Activity:
Pull each line with the string "https" from the entries.

Records for the task:

----

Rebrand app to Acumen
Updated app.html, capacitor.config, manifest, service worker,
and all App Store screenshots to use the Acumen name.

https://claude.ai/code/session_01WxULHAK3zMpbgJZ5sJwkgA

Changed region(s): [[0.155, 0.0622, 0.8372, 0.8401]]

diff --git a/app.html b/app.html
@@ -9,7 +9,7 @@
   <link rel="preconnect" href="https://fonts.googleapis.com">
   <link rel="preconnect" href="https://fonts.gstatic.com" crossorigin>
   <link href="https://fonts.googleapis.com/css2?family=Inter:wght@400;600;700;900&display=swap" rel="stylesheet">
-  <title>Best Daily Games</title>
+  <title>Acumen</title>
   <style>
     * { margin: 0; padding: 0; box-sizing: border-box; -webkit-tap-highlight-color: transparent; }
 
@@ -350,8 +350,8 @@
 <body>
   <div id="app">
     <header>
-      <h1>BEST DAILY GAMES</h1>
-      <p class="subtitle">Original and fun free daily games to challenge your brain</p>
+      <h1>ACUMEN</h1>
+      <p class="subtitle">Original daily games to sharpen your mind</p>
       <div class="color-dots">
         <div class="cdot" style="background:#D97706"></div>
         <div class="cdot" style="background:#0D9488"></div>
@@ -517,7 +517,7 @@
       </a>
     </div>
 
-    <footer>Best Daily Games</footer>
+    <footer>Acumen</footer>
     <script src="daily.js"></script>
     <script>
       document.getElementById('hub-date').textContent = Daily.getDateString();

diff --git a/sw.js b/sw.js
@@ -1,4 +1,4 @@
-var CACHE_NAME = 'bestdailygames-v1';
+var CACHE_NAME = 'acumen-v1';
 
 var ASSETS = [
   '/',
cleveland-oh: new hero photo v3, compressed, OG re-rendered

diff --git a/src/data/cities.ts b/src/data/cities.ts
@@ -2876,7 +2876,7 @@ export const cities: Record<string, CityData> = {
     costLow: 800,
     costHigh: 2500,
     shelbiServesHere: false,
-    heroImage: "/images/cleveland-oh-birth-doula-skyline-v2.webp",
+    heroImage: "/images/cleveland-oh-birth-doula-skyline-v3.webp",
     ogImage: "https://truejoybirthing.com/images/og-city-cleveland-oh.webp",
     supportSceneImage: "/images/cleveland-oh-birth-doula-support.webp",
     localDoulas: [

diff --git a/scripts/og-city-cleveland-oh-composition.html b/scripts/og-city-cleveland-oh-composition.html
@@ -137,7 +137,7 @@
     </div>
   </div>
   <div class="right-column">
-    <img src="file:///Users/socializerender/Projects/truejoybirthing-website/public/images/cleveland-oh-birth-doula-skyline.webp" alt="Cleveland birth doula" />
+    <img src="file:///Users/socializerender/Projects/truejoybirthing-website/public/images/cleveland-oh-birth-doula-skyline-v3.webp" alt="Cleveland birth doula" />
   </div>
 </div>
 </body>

----

Your response:
https://claude.ai/code/session_01WxULHAK3zMpbgJZ5sJwkgA
   <link rel="preconnect" href="https://fonts.googleapis.com">
   <link rel="preconnect" href="https://fonts.gstatic.com" crossorigin>
   <link href="https://fonts.googleapis.com/css2?family=Inter:wght@400;600;700;900&display=swap" rel="stylesheet">
     ogImage: "https://truejoybirthing.com/images/og-city-cleveland-oh.webp",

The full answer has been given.